High levels of radon found in Pennsylvania water wells
High levels of cancer-causing radon have been found in some Pennsylvania water wells, adding to the much bigger threat faced by homeowners from airborne sources of the radioactive gas.
Radon is the second-leading cause of lung cancer after smoking. It's a serious problem in Pennsylvania, where about 40 percent of households have indoor radon levels high enough to warrant taking action to vent the harmful gas.
Radon primarily enters a home through rock and soil, but federal researchers found high levels of radon in 14 percent of Pennsylvania water wells.

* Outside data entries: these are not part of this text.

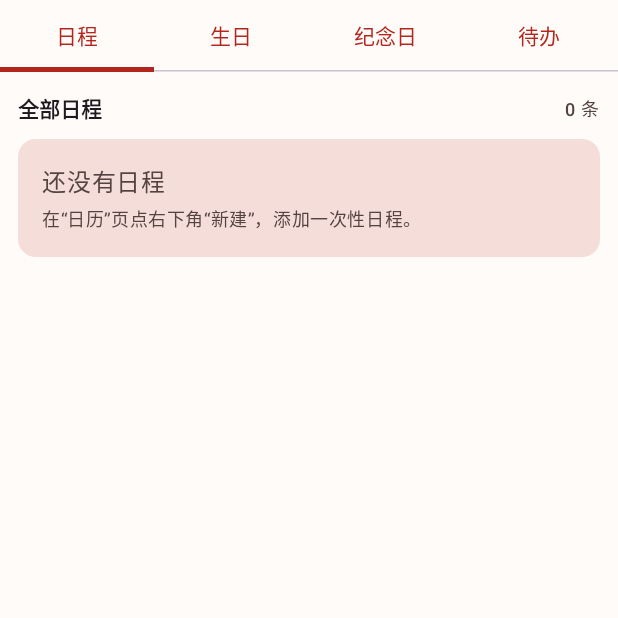
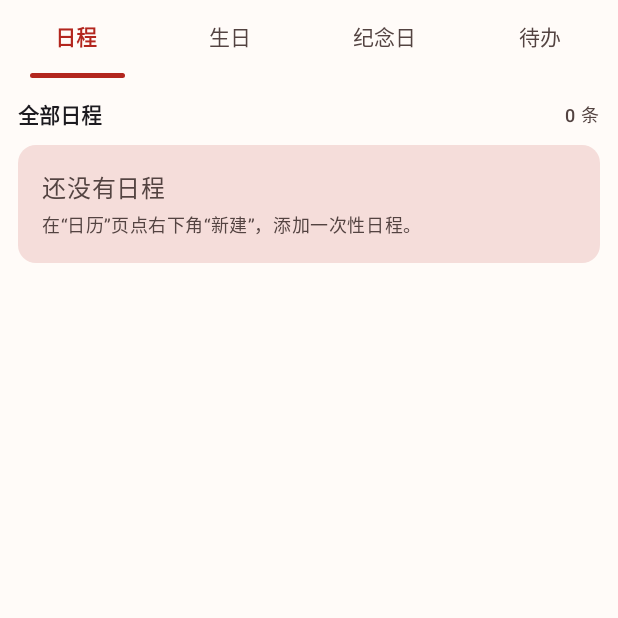
Before and after one commit to ippceo/lunar-calendar, an Android app built with Jetpack Compose: the composable ReminderScreen called with empty values, on a phone screen of 412 x 824 dp, the top half of it. Run offline under Robolectric (Android 15) with nearby library versions, the phone set to English and light mode, and no system bars.

Commit message:
feat: limit reminder/todo text to 50 chars + smooth tab indicator; year view paging

```diff
--- a/app/build.gradle.kts
+++ b/app/build.gradle.kts
@@ -12,8 +12,8 @@ android {
         applicationId = "com.lunarcalendar.app"
         minSdk = 26
         targetSdk = 35
-        versionCode = 11
-        versionName = "1.2.8"
+        versionCode = 12
+        versionName = "1.2.9"
     }
 
     signingConfigs {
--- a/app/src/main/java/com/lunarcalendar/app/EventEditorDialog.kt
+++ b/app/src/main/java/com/lunarcalendar/app/EventEditorDialog.kt
@@ -128,8 +128,9 @@ fun EventEditorDialog(
             ) {
                 OutlinedTextField(
                     value = title,
-                    onValueChange = { title = it },
+                    onValueChange = { title = it.take(MAX_TEXT_LENGTH) },
                     label = { Text("名称，例如 妈妈生日") },
+                    supportingText = { Text("${title.length}/$MAX_TEXT_LENGTH") },
                     singleLine = true,
                     modifier = Modifier.fillMaxWidth()
                 )
@@ -344,8 +345,9 @@ fun EventEditorDialog(
 
                 OutlinedTextField(
                     value = note,
-                    onValueChange = { note = it },
+                    onValueChange = { note = it.take(MAX_TEXT_LENGTH) },
                     label = { Text("备注（可选）") },
+                    supportingText = { Text("${note.length}/$MAX_TEXT_LENGTH") },
                     singleLine = true,
                     modifier = Modifier.fillMaxWidth()
                 )
--- a/app/src/main/java/com/lunarcalendar/app/MainActivity.kt
+++ b/app/src/main/java/com/lunarcalendar/app/MainActivity.kt
@@ -280,6 +280,9 @@ private fun CalendarApp() {
                     onJumpToMonth = { ym ->
                         cursor = ym
                     },
+                    onYearChange = { year ->
+                        cursor = cursor.withYear(year.coerceIn(1900, 2100))
+                    },
                     onEditEvent = { event ->
                         editorTarget = EditorTarget(event, isNew = false)
                     },
--- a/app/src/main/java/com/lunarcalendar/app/Models.kt
+++ b/app/src/main/java/com/lunarcalendar/app/Models.kt
@@ -4,6 +4,9 @@ import org.json.JSONArray
 import org.json.JSONObject
 import java.time.LocalDate
 import java.util.UUID
+
+/** 提醒名称、待办内容与备注的最大字数。 */
+const val MAX_TEXT_LENGTH = 50
 
 /** 提前提醒：在事件发生前 [daysBefore] 天的 [timeMinutes]（当天 0 点起的分钟数）提醒。 */
 data class AdvanceReminder(
--- a/app/src/main/java/com/lunarcalendar/app/ReminderScreen.kt
+++ b/app/src/main/java/com/lunarcalendar/app/ReminderScreen.kt
@@ -1,27 +1,32 @@
 package com.lunarcalendar.app
 
+import androidx.compose.foundation.background
 import androidx.compose.foundation.clickable
 import androidx.compose.foundation.layout.Arrangement
+import androidx.compose.foundation.layout.Box
+import androidx.compose.foundation.layout.BoxWithConstraints
 import androidx.compose.foundation.layout.Column
 import androidx.compose.foundation.layout.PaddingValues
 import androidx.compose.foundation.layout.Row
 import androidx.compose.foundation.layout.Spacer
+import androidx.compose.foundation.layout.fillMaxHeight
 import androidx.compose.foundation.layout.fillMaxSize
 import androidx.compose.foundation.layout.fillMaxWidth
 import androidx.compose.foundation.layout.height
+import androidx.compose.foundation.layout.offset
 import androidx.compose.foundation.layout.padding
 import androidx.compose.foundation.layout.width
 import androidx.compose.foundation.lazy.LazyColumn
 import androidx.compose.foundation.lazy.items
 import androidx.compose.foundation.pager.HorizontalPager
 import androidx.compose.foundation.pager.rememberPagerState
+import androidx.compose.foundation.shape.CircleShape
 import androidx.compose.material3.Card
 import androidx.compose.material3.CardDefaults
 import androidx.compose.material3.Checkbox
+import androidx.compose.material3.HorizontalDivider
 import androidx.compose.material3.MaterialTheme
 import androidx.compose.material3.Switch
-import androidx.compose.material3.Tab
-import androidx.compose.material3.TabRow
 import androidx.compose.material3.Text
 import androidx.compose.runtime.Composable
 import androidx.compose.runtime.LaunchedEffect
@@ -33,6 +38,7 @@ import androidx.compose.runtime.setValue
 import androidx.compose.runtime.snapshotFlow
 import androidx.compose.ui.Alignment
 import androidx.compose.ui.Modifier
+import androidx.compose.ui.draw.clip
 import androidx.compose.ui.text.font.FontWeight
 import androidx.compose.ui.text.style.TextDecoration
 import androidx.compose.ui.unit.dp
@@ -58,9 +64,13 @@ fun ReminderScreen(
         if (pagerState.currentPage != subTab) pagerState.animateScrollToPage(subTab)
     }
 
-    val schedule = remember(events) {
-        events.filter { it.type == EventType.ONCE }
-            .sortedWith(compareBy({ if (isExpired(it)) 1 else 0 }, { sortKey(it) }))
+    val scheduleActive = remember(events) {
+        events.filter { it.type == EventType.ONCE && !isExpired(it) }
+            .sortedBy { sortKey(it) }
+    }
+    val scheduleExpired = remember(events) {
+        events.filter { it.type == EventType.ONCE && isExpired(it) }
+            .sortedBy { sortKey(it) }
     }
     val birthdays = remember(events) {
         events.filter { it.type == EventType.YEARLY_SOLAR || it.type == EventType.YEARLY_LUNAR }
@@ -72,26 +82,50 @@ fun ReminderScreen(
     val todoItems = remember(todos) { todos.sortedForDisplay() }
 
     Column(Modifier.fillMaxSize()) {
-        TabRow(selectedTabIndex = subTab) {
-            Tab(
-                selected = subTab == 0,
-                onClick = { onSubTabChange(0) },
-                text = { Text("日程") }
-            )
-            Tab(
-                selected = subTab == 1,
-                onClick = { onSubTabChange(1) },
-                text = { Text("生日") }
-            )
-            Tab(
-                selected = subTab == 2,
-                onClick = { onSubTabChange(2) },
-                text = { Text("纪念日") }
-            )
-            Tab(
-                selected = subTab == 3,
-                onClick = { onSubTabChange(3) },
-                text = { Text("待办") }
+        // 自绘 Tab：下划线位置跟随 pager 的实时拖动偏移，滑动时与手指同步
+        val fraction = (pagerState.currentPage + pagerState.currentPageOffsetFraction)
+            .coerceIn(0f, 3f)
+        val labels = listOf("日程", "生日", "纪念日", "待办")
+        Row(Modifier.fillMaxWidth()) {
+            labels.forEachIndexed { index, label ->
+                Box(
+                    modifier = Modifier
+                        .weight(1f)
+                        .clickable { onSubTabChange(index) }
+                        .padding(vertical = 14.dp),
+                    contentAlignment = Alignment.Center
+                ) {
+                    Text(
+                        text = label,
+                        style = MaterialTheme.typography.titleSmall,
+                        fontWeight = if (subTab == index) {
+                            FontWeight.SemiBold
+                        } else {
+                            FontWeight.Normal
+                        },
+                        color = if (subTab == index) {
+                            MaterialTheme.colorScheme.primary
+                        } else {
+                            MaterialTheme.colorScheme.onSurfaceVariant
+                        }
+                    )
+                }
+            }
+        }
+        BoxWithConstraints(
+            Modifier
+                .fillMaxWidth()
+                .height(3.dp)
+        ) {
+            val tabWidth = maxWidth / labels.size
+            Box(
+                modifier = Modifier
+                    .width(tabWidth)
+                    .offset(x = tabWidth * fraction)
+                    .fillMaxHeight()
+                    .padding(horizontal = 20.dp)
+                    .clip(CircleShape)
+                    .background(MaterialTheme.colorScheme.primary)
             )
         }
 
@@ -108,7 +142,8 @@ fun ReminderScreen(
             } else {
                 ReminderList(
                     page = page,
-                    schedule = schedule,
+                    scheduleActive = scheduleActive,
+                    scheduleExpired = scheduleExpired,
                     birthdays = birthdays,
                     anniversaries = anniversaries,
                     onToggle = onToggle,
@@ -122,17 +157,20 @@ fun ReminderScreen(
 @Composable
 private fun ReminderList(
     page: Int,
-    schedule: List<CalEvent>,
+    scheduleActive: List<CalEvent>,
+    scheduleExpired: List<CalEvent>,
     birthdays: List<CalEvent>,
     anniversaries: List<CalEvent>,
     onToggle: (CalEvent, Boolean) -> Unit,
     onEdit: (CalEvent) -> Unit
 ) {
-    val list = when (page) {
-        0 -> schedule
+    val active = when (page) {
+        0 -> scheduleActive
         1 -> birthdays
         else -> anniversaries
     }
+    val expired = if (page == 0) scheduleExpired else emptyList()
+    val total = active.size + expired.size
     val title = when (page) { 0 -> "日程"; 1 -> "生日"; else -> "纪念日" }
     val emptyHint = when (page) {
         0 -> "在“日历”页点右下角“新建”，添加一次性日程。"
@@ -159,14 +197,14 @@ private fun ReminderList(
                     modifier = Modifier.weight(1f)
                 )
                 Text(
-                    text = "${list.size} 条",
+                    text = "$total 条",
                     style = MaterialTheme.typography.labelMedium,
                     color = MaterialTheme.colorScheme.onSurfaceVariant
                 )
             }
         }
 
-        if (list.isEmpty()) {
+        if (total == 0) {
             item {
                 Card(
                     Modifier.fillMaxWidth(),
@@ -185,10 +223,39 @@ private fun ReminderList(
             }
         }
 
-        items(list, key = { it.id }) { event ->
+        items(active, key = { it.id }) { event ->
             ReminderCard(
                 event = event,
-                expired = isExpired(event),
+                expired = false,
+                onToggle = { onToggle(event, it) },
+                onEdit = { onEdit(event) }
+            )
+        }
+
+        if (expired.isNotEmpty()) {
+            item(key = "expired-divider") {
+                Row(
+                    Modifier
+                        .fillMaxWidth()
+                        .padding(top = 10.dp, bottom = 2.dp),
+                    verticalAlignment = Alignment.CenterVertically
+                ) {
+                    HorizontalDivider(Modifier.weight(1f))
+                    Text(
+                        text = "已过期",
+                        style = MaterialTheme.typography.labelMedium,
+                        color = MaterialTheme.colorScheme.onSurfaceVariant,
+                        modifier = Modifier.padding(horizontal = 10.dp)
+                    )
+                    HorizontalDivider(Modifier.weight(1f))
+                }
+            }
+        }
+
+        items(expired, key = { it.id }) { event ->
+            ReminderCard(
+                event = event,
+                expired = true,
                 onToggle = { onToggle(event, it) },
                 onEdit = { onEdit(event) }
             )
@@ -229,11 +296,7 @@ private fun ReminderCard(
                 )
                 Spacer(Modifier.height(2.dp))
                 Text(
-                    text = if (expired) {
-                        "已过期 · ${Occurrences.ruleText(event)} · ${event.timeText}"
-                    } else {
-                        "${Occurrences.ruleText(event)} · ${event.timeText}"
-                    },
+                    text = "${Occurrences.ruleText(event)} · ${event.timeText}",
                     style = MaterialTheme.typography.bodySmall,
                     color = MaterialTheme.colorScheme.onSurfaceVariant
                 )
@@ -256,7 +319,11 @@ private fun ReminderCard(
                 }
             }
             Spacer(Modifier.width(8.dp))
-            Switch(checked = event.enabled, onCheckedChange = onToggle)
+            Switch(
+                checked = event.enabled,
+                onCheckedChange = onToggle,
+                enabled = !expired
+            )
         }
     }
 }
@@ -387,11 +454,11 @@ private fun isExpired(event: CalEvent): Boolean {
     return !trigger.isAfter(now)
 }
 
+/**
+ * 排序键：始终按事件本身的日期计算，忽略启用开关，
+ * 避免用户开关提醒时列表顺序发生跳动。
+ */
 private fun sortKey(event: CalEvent): Long {
-    if (!event.enabled) return Long.MAX_VALUE
-    val next = Occurrences.nextTrigger(event) ?: return Long.MAX_VALUE - 1
-    if (event.type == EventType.ONCE && !next.isAfter(ZonedDateTime.now())) {
-        return Long.MAX_VALUE - 1
-    }
+    val next = Occurrences.nextTrigger(event.copy(enabled = true)) ?: return Long.MAX_VALUE
     return next.toInstant().toEpochMilli()
 }
--- a/app/src/main/java/com/lunarcalendar/app/TodoEditorDialog.kt
+++ b/app/src/main/java/com/lunarcalendar/app/TodoEditorDialog.kt
@@ -77,15 +77,17 @@ fun TodoEditorDialog(
             ) {
                 OutlinedTextField(
                     value = title,
-                    onValueChange = { title = it },
+                    onValueChange = { title = it.take(MAX_TEXT_LENGTH) },
                     label = { Text("待办内容，例如 交房租") },
+                    supportingText = { Text("${title.length}/$MAX_TEXT_LENGTH") },
                     singleLine = true,
                     modifier = Modifier.fillMaxWidth()
                 )
                 OutlinedTextField(
                     value = note,
-                    onValueChange = { note = it },
+                    onValueChange = { note = it.take(MAX_TEXT_LENGTH) },
                     label = { Text("备注（可选）") },
+                    supportingText = { Text("${note.length}/$MAX_TEXT_LENGTH") },
                     modifier = Modifier.fillMaxWidth()
                 )
 
--- a/app/src/main/java/com/lunarcalendar/app/ui/widget/TodoWidgetProvider.kt
+++ b/app/src/main/java/com/lunarcalendar/app/ui/widget/TodoWidgetProvider.kt
@@ -90,10 +90,8 @@ class TodoWidgetProvider : AppWidgetProvider() {
         ) {
             val options = manager.getAppWidgetOptions(widgetId)
             val minHeight = options.getInt(AppWidgetManager.OPTION_APPWIDGET_MIN_HEIGHT, 110)
-            val minWidth = options.getInt(AppWidgetManager.OPTION_APPWIDGET_MIN_WIDTH, 110)
-            // 约每 65dp 一行；4 列宽（4×4）时多显示两行，最多 6 条。
-            val rows = (minHeight / 65).coerceIn(2, 6)
-            val capacity = if (minWidth >= 250) (rows + 2).coerceAtMost(6) else rows
+            // 头部约 28dp，每行约 38dp：按可用高度自适应行数，最多 6 条
+            val capacity = ((minHeight - 28) / 38).coerceIn(2, 6)
 
             val todos = TodoRepository.load(context).sortedForDisplay()
             val pending = todos.filter { !it.done }.take(capacity)
--- a/app/src/main/res/layout/widget_todo_row.xml
+++ b/app/src/main/res/layout/widget_todo_row.xml
@@ -5,8 +5,8 @@
     android:layout_height="wrap_content"
     android:orientation="horizontal"
     android:gravity="center_vertical"
-    android:paddingTop="6dp"
-    android:paddingBottom="6dp">
+    android:paddingTop="4dp"
+    android:paddingBottom="4dp">
 
     <ImageView
         android:id="@+id/row_check"
```
Also changed, not shown: app/src/main/java/com/lunarcalendar/app/CalendarScreen.kt (+75 -36 lines), app/src/main/java/com/lunarcalendar/app/EventRepository.kt (+6 -1 lines), app/src/main/java/com/lunarcalendar/app/Todos.kt (+6 -1 lines).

Radon can be released from the water and become airborne when someone washes dishes, takes a shower or does laundry, slightly increasing the overall radon level in the home.
Homeowners are being encouraged to test their air and water.